**Your assignment**: I would like each line of the data that holds the word "json" copied out.

**Supplied data**:
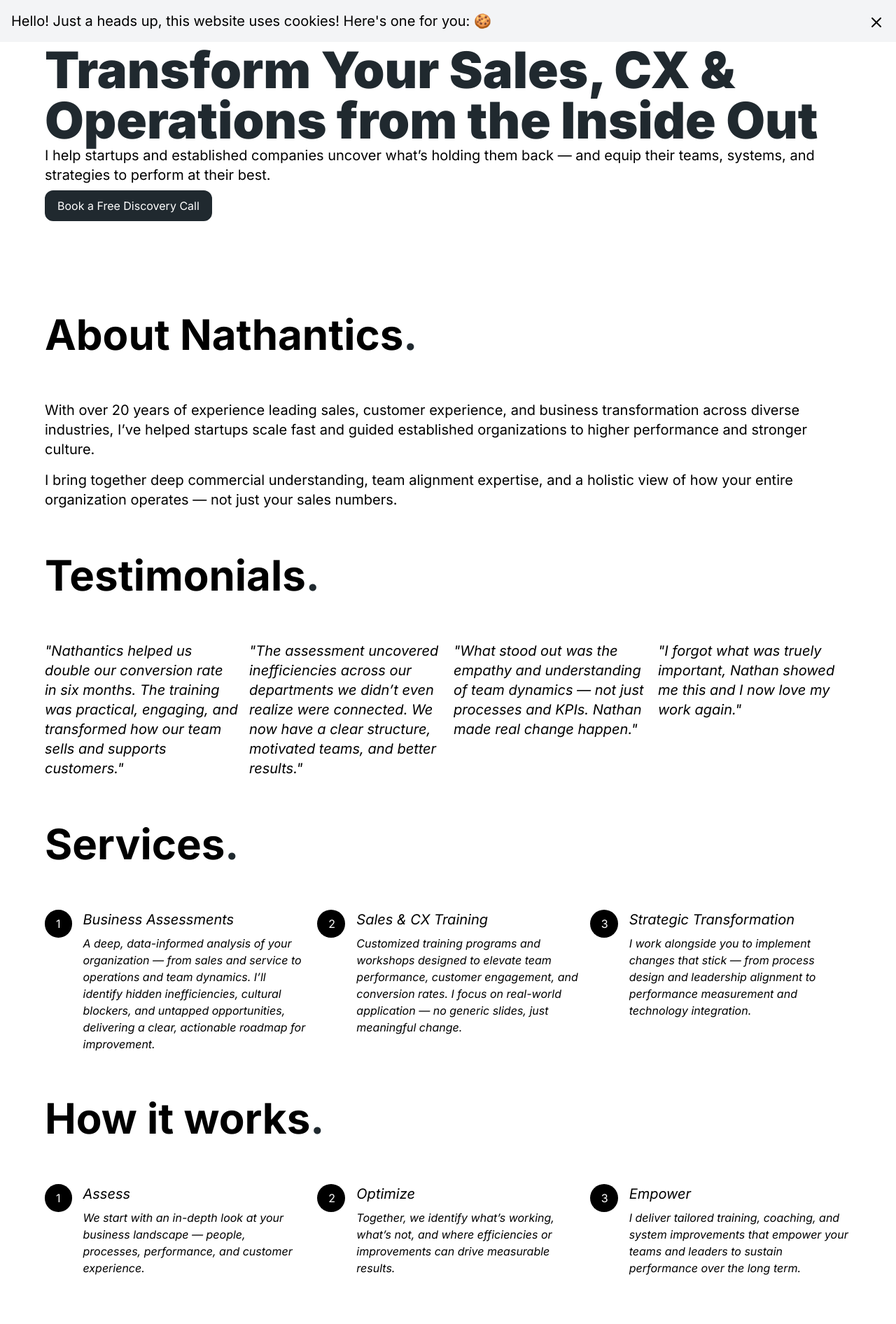
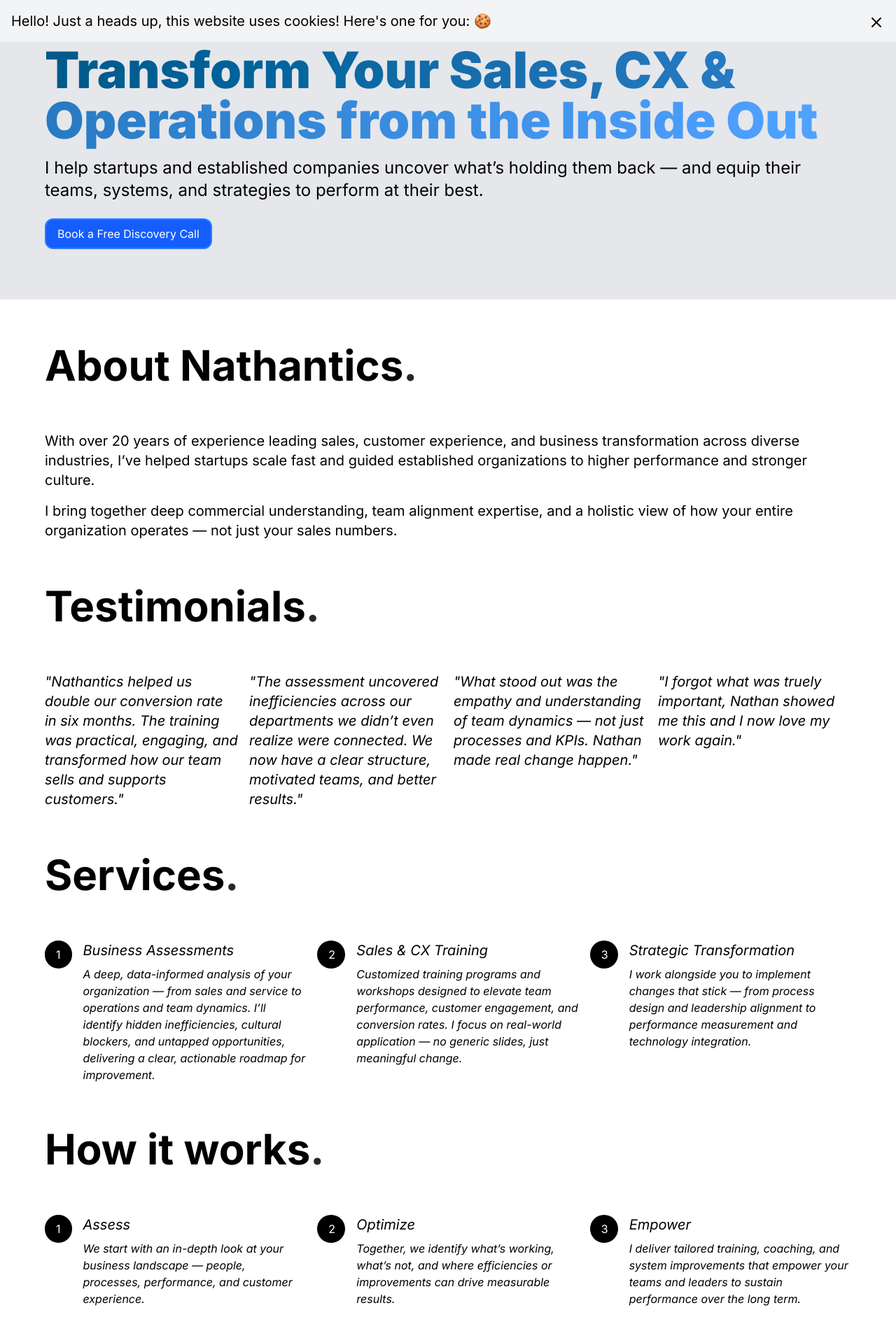
Before and after one commit to nathanpckent-wq/nathanpckent-wq.github.io, a Jekyll site: the page built from index.html, in a window 1280 px wide. Shown: the top 1892 px of the page at 70% size. Built offline with Jekyll 4.4.1, drawn with Linux system fonts in a browser that asks for light colours; nearby versions of some CDN libraries; some of the changed text lies outside the part shown.

Commit message:
layout updates

```diff
--- a/CNAME
+++ b/CNAME
@@ -1 +1 @@
-stiaannel.co.za
+nathantics.com
--- a/_data/nathantics.json
+++ b/_data/nathantics.json
@@ -49,7 +49,7 @@
     "supportingLine": "Sales | Customer Experience | Operational Efficiency | Leadership | Technology Integration"
   },
   "footer": {
-    "text": "© 2025 Nathantics. All rights reserved.",
+    "text": "© 2026 Nathantics. All rights reserved.",
     "links": [
         {
             "name": "Privacy Policy",
--- a/_includes/portfolio/banner.html
+++ b/_includes/portfolio/banner.html
@@ -1,15 +1,15 @@
-<div class="h-96 flex flex-col p-16 lg:flex-row lg:align-middle lg:justify-center select-none content-blur gap-16">
+<div class="flex flex-col p-16 lg:flex-row lg:align-middle lg:justify-center select-none content-blur gap-16 bg-gray-200">
 <!--  <div id="image" class="m-auto p-8 border-2 border-solid border-charcoal-500 rounded-full">-->
 <!--    <div class="w-50 h-50 text-transparent">Image goes here</div>-->
 <!--  </div>-->
-  <div id="headline" class="m-auto w-fit lg:max-w-md xl:max-w-full">
+  <div id="headline" class="m-auto w-fit flex flex-col gap-4 h-fit">
     <h1 class="text-6xl md:text-5xl lg:text-7xl font-black">
-      <span class="text-charcoal-500">{{ site.data.nathantics.landingPage.headline }}</span>
+      <span class="bg-gradient-to-l from-blue-400 to-sky-800 bg-clip-text text-transparent">{{ site.data.nathantics.landingPage.headline }}</span>
     </h1>
-    <p class="text-xl">{{ site.data.nathantics.landingPage.subHeadline}}</p>
+    <p class="text-2xl">{{ site.data.nathantics.landingPage.subHeadline}}</p>
     <div class="py-2 flex gap-4">
       <a href="{{ site.data.nathantics.landingPage.cta.link }}"
-        class="py-2 px-4 rounded-xl text-white border-charcoal-500 border-solid border-2 bg-charcoal-500 hover:bg-opacity-75">{{ site.data.nathantics.landingPage.cta.text }}</a>
+        class="py-2 px-4 rounded-xl text-white border-blue-500 border-solid border-2 bg-blue-600 hover:bg-opacity-75">{{ site.data.nathantics.landingPage.cta.text }}</a>
 <!--      <a target="_blank" href="https://github.com/stiaannel" class="py-2 px-4 rounded-xl border-primary-blue border-solid border-2 hover:opacity-75">Secondary</a>-->
     </div>
   </div>
--- a/_includes/portfolio/how_it_works.html
+++ b/_includes/portfolio/how_it_works.html
@@ -1,8 +1,8 @@
 <h2 class="text-5xl lg:text-6xl font-bold p-8 md:p-16 w-full">How it works<span class="text-charcoal-500">.</span></h2>
 <div class="h-fit px-8 md:px-16">
-  <div class="flex flex-row justify-evenly gap-4">
+  <div class="flex flex-col md:flex-row justify-evenly gap-4">
     {% for step in site.data.nathantics.howItWorks %}
-    <div class="flex gap-4 w-1/3">
+    <div class="flex gap-4 w-full">
       <p class="rounded-full p-4 bg-black text-white h-10 w-10 flex flex-col align-middle justify-center">{{ step.index }}</p>
       <div class="flex flex-col gap-2">
         <p class="text-xl !italic">{{ step.title }}</p>
--- a/_includes/portfolio/services.html
+++ b/_includes/portfolio/services.html
@@ -1,8 +1,8 @@
 <h2 class="text-5xl lg:text-6xl font-bold p-8 md:p-16 w-full">Services<span class="text-charcoal-500">.</span></h2>
 <div class="h-fit px-8 md:px-16">
-  <div class="flex flex-row justify-evenly gap-4">
+  <div class="flex flex-col md:flex-row justify-evenly gap-4">
     {% for service in site.data.nathantics.services %}
-    <div class="flex gap-4 w-1/3">
+    <div class="flex gap-4 w-full">
       <p class="rounded-full p-4 bg-black text-white h-10 w-10 flex flex-col align-middle justify-center">{{ service.index }}</p>
       <div class="flex flex-col gap-2">
         <p class="text-xl !italic">{{ service.title }}</p>
```
Also changed, not shown: assets/css/portfolio/main.min.css.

**Response to this task**:
--- a/_data/nathantics.json
+++ b/_data/nathantics.json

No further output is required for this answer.